Discussion in 'Ailments & Natural Remedies' started by Snowbaby, Mar 31, 2005.

  1. Snowbaby

    Snowbaby Active Member



    Tall perennial glabrous herb, producing a stem up to one meter tall by the second growing season. It produces a large, pungent root and rather large four petaled white flowers typical of its family, the Cruciferae. The genus name is derived from Celtic, and refers to this plants proclivity to live in saline habitats.

    The horseradish is native to eastern Europe and western Asia. Today it is widely cultivated in North America where it sometimes escapes from cultivation to grow along edges and banks.
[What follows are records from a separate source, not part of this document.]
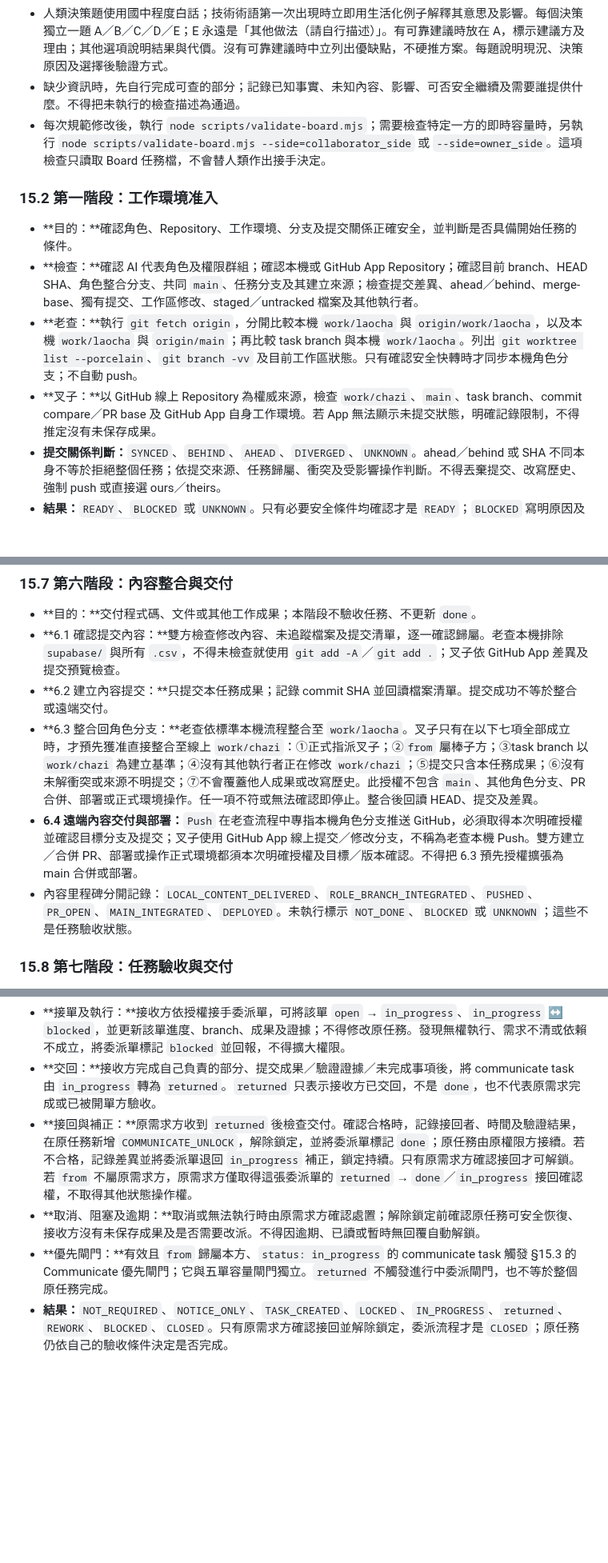
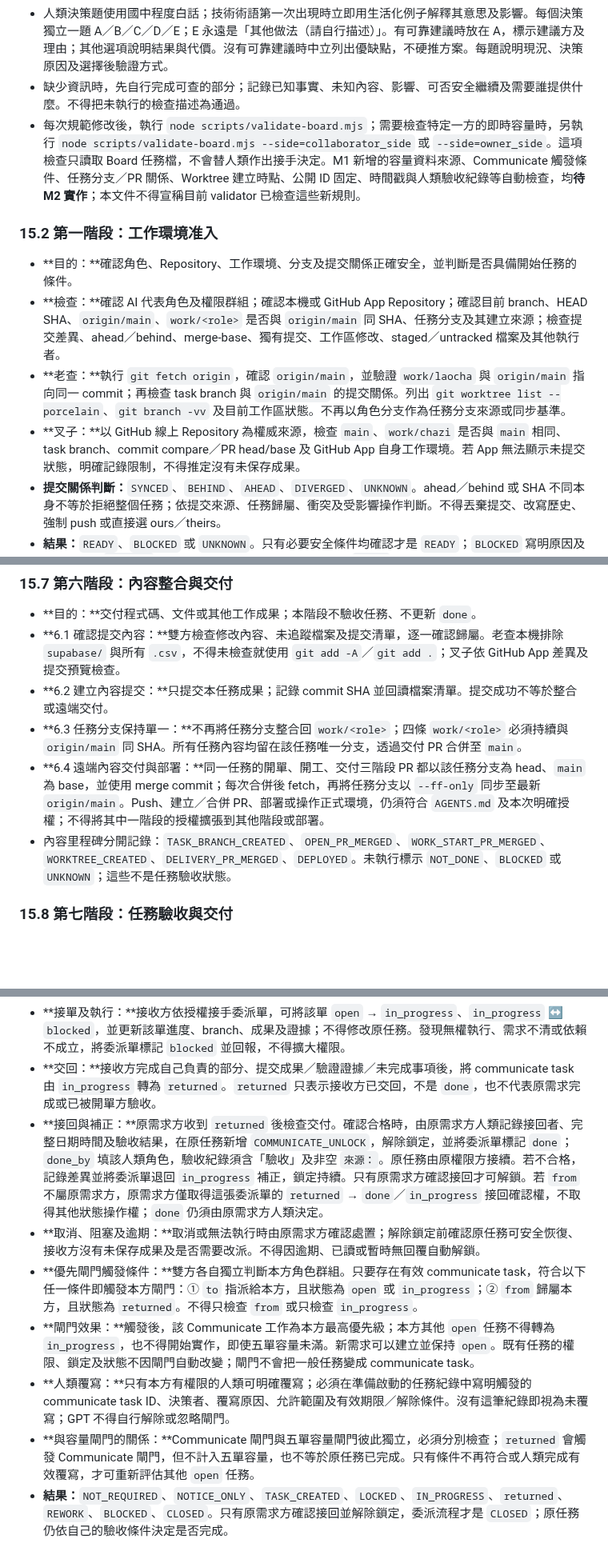
Before and after one commit to hermes0403/dice-realm-rng, a Markdown page: board/README.md, 3 parts joined by grey strips. Shown at 80% size. Drawn GitHub-style; blank space fills up the shorter version.

```diff
--- a/board/README.md
+++ b/board/README.md
@@ -257,14 +257,14 @@
 - 老查與叉子都必須遵守上述順序。老查檢查本機 Repository／Worktree；叉子檢查 GitHub Repository、GitHub App 工作環境及其可取得的提交／PR 證據，不得要求叉子提供不存在的 Barry 本機路徑或 upstream。
 - 人類決策題使用國中程度白話；技術術語第一次出現時立即用生活化例子解釋其意思及影響。每個決策獨立一題 A／B／C／D／E；E 永遠是「其他做法（請自行描述）」。有可靠建議時放在 A，標示建議方及理由；其他選項說明結果與代價。沒有可靠建議時中立列出優缺點，不硬推方案。每題說明現況、決策原因及選擇後驗證方式。
 - 缺少資訊時，先自行完成可查的部分；記錄已知事實、未知內容、影響、可否安全繼續及需要誰提供什麼。不得把未執行的檢查描述為通過。
-- 每次規範修改後，執行 `node scripts/validate-board.mjs`；需要檢查特定一方的即時容量時，另執行 `node scripts/validate-board.mjs --side=collaborator_side` 或 `--side=owner_side`。這項檢查只讀取 Board 任務檔，不會替人類作出接手決定。
+- 每次規範修改後，執行 `node scripts/validate-board.mjs`；需要檢查特定一方的即時容量時，另執行 `node scripts/validate-board.mjs --side=collaborator_side` 或 `--side=owner_side`。這項檢查只讀取 Board 任務檔，不會替人類作出接手決定。M1 新增的容量資料來源、Communicate 觸發條件、任務分支／PR 關係、Worktree 建立時點、公開 ID 固定、時間戳與人類驗收紀錄等自動檢查，均**待 M2 實作**；本文件不得宣稱目前 validator 已檢查這些新規則。
 
 ### 15.2 第一階段：工作環境准入
 
 - **目的：**確認角色、Repository、工作環境、分支及提交關係正確安全，並判斷是否具備開始任務的條件。
-- **檢查：**確認 AI 代表角色及權限群組；確認本機或 GitHub App Repository；確認目前 branch、HEAD SHA、角色整合分支、共同 `main`、任務分支及其建立來源；檢查提交差異、ahead／behind、merge-base、獨有提交、工作區修改、staged／untracked 檔案及其他執行者。
-- **老查：**執行 `git fetch origin`，分開比較本機 `work/laocha` 與 `origin/work/laocha`，以及本機 `work/laocha` 與 `origin/main`；再比較 task branch 與本機 `work/laocha`。列出 `git worktree list --porcelain`、`git branch -vv` 及目前工作區狀態。只有確認安全快轉時才同步本機角色分支；不自動 push。
-- **叉子：**以 GitHub 線上 Repository 為權威來源，檢查 `work/chazi`、`main`、task branch、commit compare／PR base 及 GitHub App 自身工作環境。若 App 無法顯示未提交狀態，明確記錄限制，不得推定沒有未保存成果。
+- **檢查：**確認 AI 代表角色及權限群組；確認本機或 GitHub App Repository；確認目前 branch、HEAD SHA、`origin/main`、`work/<role>` 是否與 `origin/main` 同 SHA、任務分支及其建立來源；檢查提交差異、ahead／behind、merge-base、獨有提交、工作區修改、staged／untracked 檔案及其他執行者。
+- **老查：**執行 `git fetch origin`，確認 `origin/main`，並驗證 `work/laocha` 與 `origin/main` 指向同一 commit；再檢查 task branch 與 `origin/main` 的提交關係。列出 `git worktree list --porcelain`、`git branch -vv` 及目前工作區狀態。不再以角色分支作為任務分支來源或同步基準。
+- **叉子：**以 GitHub 線上 Repository 為權威來源，檢查 `main`、`work/chazi` 是否與 `main` 相同、task branch、commit compare／PR head/base 及 GitHub App 自身工作環境。若 App 無法顯示未提交狀態，明確記錄限制，不得推定沒有未保存成果。
 - **提交關係判斷：**`SYNCED`、`BEHIND`、`AHEAD`、`DIVERGED`、`UNKNOWN`。ahead／behind 或 SHA 不同本身不等於拒絕整個任務；依提交來源、任務歸屬、衝突及受影響操作判斷。不得丟棄提交、改寫歷史、強制 push 或直接選 ours／theirs。
 - **結果：**`READY`、`BLOCKED` 或 `UNKNOWN`。只有必要安全條件均確認才是 `READY`；`BLOCKED` 寫明原因及解除條件；`UNKNOWN` 指出缺少的證據及能提供的人。只有 `READY` 才進第二階段。
 
@@ -314,9 +316,9 @@
 - **目的：**交付程式碼、文件或其他工作成果；本階段不驗收任務、不更新 `done`。
 - **6.1 確認提交內容：**雙方檢查修改內容、未追蹤檔案及提交清單，逐一確認歸屬。老查本機排除 `supabase/` 與所有 `.csv`，不得未檢查就使用 `git add -A`／`git add .`；叉子依 GitHub App 差異及提交預覽檢查。
 - **6.2 建立內容提交：**只提交本任務成果；記錄 commit SHA 並回讀檔案清單。提交成功不等於整合或遠端交付。
-- **6.3 整合回角色分支：**老查依標準本機流程整合至 `work/laocha`。叉子只有在以下七項全部成立時，才預先獲准直接整合至線上 `work/chazi`：①正式指派叉子；②`from` 屬棒子方；③task branch 以 `work/chazi` 為建立基準；④沒有其他執行者正在修改 `work/chazi`；⑤提交只含本任務成果；⑥沒有未解衝突或來源不明提交；⑦不會覆蓋他人成果或改寫歷史。此授權不包含 `main`、其他角色分支、PR 合併、部署或正式環境操作。任一項不符或無法確認即停止。整合後回讀 HEAD、提交及差異。
-- **6.4 遠端內容交付與部署：**`Push` 在老查流程中專指本機角色分支推送 GitHub，必須取得本次明確授權並確認目標分支及提交；叉子使用 GitHub App 線上提交／修改分支，不稱為老查本機 Push。雙方建立／合併 PR、部署或操作正式環境都須本次明確授權及目標／版本確認。不得把 6.3 預先授權擴張為 main 合併或部署。
-- 內容里程碑分開記錄：`LOCAL_CONTENT_DELIVERED`、`ROLE_BRANCH_INTEGRATED`、`PUSHED`、`PR_OPEN`、`MAIN_INTEGRATED`、`DEPLOYED`。未執行標示 `NOT_DONE`、`BLOCKED` 或 `UNKNOWN`；這些不是任務驗收狀態。
+- **6.3 任務分支保持單一：**不再將任務分支整合回 `work/<role>`；四條 `work/<role>` 必須持續與 `origin/main` 同 SHA。所有任務內容均留在該任務唯一分支，透過交付 PR 合併至 `main`。
+- **6.4 遠端內容交付與部署：**同一任務的開單、開工、交付三階段 PR 都以該任務分支為 head、`main` 為 base，並使用 merge commit；每次合併後 fetch，再將任務分支以 `--ff-only` 同步至最新 `origin/main`。Push、建立／合併 PR、部署或操作正式環境，仍須符合 `AGENTS.md` 及本次明確授權；不得將其中一階段的授權擴張到其他階段或部署。
+- 內容里程碑分開記錄：`TASK_BRANCH_CREATED`、`OPEN_PR_MERGED`、`WORK_START_PR_MERGED`、`WORKTREE_CREATED`、`DELIVERY_PR_MERGED`、`DEPLOYED`。未執行標示 `NOT_DONE`、`BLOCKED` 或 `UNKNOWN`；這些不是任務驗收狀態。
 
 ### 15.8 第七階段：任務驗收與交付
 
@@ -335,7 +337,10 @@
 - **鎖定：**委派單成功建立並正式指派後，才在原任務新增鎖定紀錄。鎖定期間，原任務不得被接手／啟動、修改實作內容或再次委派相同工作；不得藉鎖定將原任務標為 `done`，也不改變原任務 `from`、權限歸屬或負責人。委派單建立或指派失敗，不得先鎖原任務。
 - **接單及執行：**接收方依授權接手委派單，可將該單 `open` → `in_progress`、`in_progress` ↔ `blocked`，並更新該單進度、branch、成果及證據；不得修改原任務。發現無權執行、需求不清或依賴不成立，將委派單標記 `blocked` 並回報，不得擴大權限。
 - **交回：**接收方完成自己負責的部分、提交成果／驗證證據／未完成事項後，將 communicate task 由 `in_progress` 轉為 `returned`。`returned` 只表示接收方已交回，不是 `done`，也不代表原需求完成或已被開單方驗收。
-- **接回與補正：**原需求方收到 `returned` 後檢查交付。確認合格時，記錄接回者、時間及驗證結果，在原任務新增 `COMMUNICATE_UNLOCK`，解除鎖定，並將委派單標記 `done`；原任務由原權限方接續。若不合格，記錄差異並將委派單退回 `in_progress` 補正，鎖定持續。只有原需求方確認接回才可解鎖。若 `from` 不屬原需求方，原需求方僅取得這張委派單的 `returned` → `done`／`in_progress` 接回確認權，不取得其他狀態操作權。
+- **接回與補正：**原需求方收到 `returned` 後檢查交付。確認合格時，由原需求方人類記錄接回者、完整日期時間及驗收結果，在原任務新增 `COMMUNICATE_UNLOCK`，解除鎖定，並將委派單標記 `done`；`done_by` 填該人類角色，驗收紀錄須含「驗收」及非空 `來源：`。原任務由原權限方接續。若不合格，記錄差異並將委派單退回 `in_progress` 補正，鎖定持續。只有原需求方確認接回才可解鎖。若 `from` 不屬原需求方，原需求方僅取得這張委派單的 `returned` → `done`／`in_progress` 接回確認權，不取得其他狀態操作權；`done` 仍須由原需求方人類決定。
 - **取消、阻塞及逾期：**取消或無法執行時由原需求方確認處置；解除鎖定前確認原任務可安全恢復、接收方沒有未保存成果及是否需要改派。不得因逾期、已讀或暫時無回覆自動解鎖。
-- **優先閘門：**有效且 `from` 歸屬本方、`status: in_progress` 的 communicate task 觸發 §15.3 的 Communicate 優先閘門；它與五單容量閘門獨立。`returned` 不觸發進行中委派閘門，也不等於整個原任務完成。
+- **優先閘門觸發條件：**雙方各自獨立判斷本方角色群組。只要存在有效 communicate task，符合以下任一條件即觸發本方閘門：① `to` 指派給本方，且狀態為 `open` 或 `in_progress`；② `from` 歸屬本方，且狀態為 `returned`。不得只檢查 `from` 或只檢查 `in_progress`。
+- **閘門效果：**觸發後，該 Communicate 工作為本方最高優先級；本方其他 `open` 任務不得轉為 `in_progress`，也不得開始實作，即使五單容量未滿。新需求可以建立並保持 `open`。既有任務的權限、鎖定及狀態不因閘門自動改變；閘門不會把一般任務變成 communicate task。
+- **人類覆寫：**只有本方有權限的人類可明確覆寫；必須在準備啟動的任務紀錄中寫明觸發的 communicate task ID、決策者、覆寫原因、允許範圍及有效期限／解除條件。沒有這筆紀錄即視為未覆寫；GPT 不得自行解除或忽略閘門。
+- **與容量閘門的關係：**Communicate 閘門與五單容量閘門彼此獨立，必須分別檢查；`returned` 會觸發 Communicate 閘門，但不計入五單容量，也不等於原任務已完成。只有條件不再符合或人類完成有效覆寫，才可重新評估其他 `open` 任務。
 - **結果：**`NOT_REQUIRED`、`NOTICE_ONLY`、`TASK_CREATED`、`LOCKED`、`IN_PROGRESS`、`returned`、`REWORK`、`BLOCKED`、`CLOSED`。只有原需求方確認接回並解除鎖定，委派流程才是 `CLOSED`；原任務仍依自己的驗收條件決定是否完成。
```
Also changed, not shown: other parts of board/README.md (+14 -12 lines).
    Horseradish is best known for the firey-flavored condiment made from its root. There are two basic varieties of this sauce, one with vinegar and another with cream.; either way it is especially good with smoked oily fish. Cooking can reduce its flavor. A few of the tender young spring-time leaves may be added to a salad. Medicinally, horseradish has been used externally to treat infected wounds because of its anti-bacterial qualities.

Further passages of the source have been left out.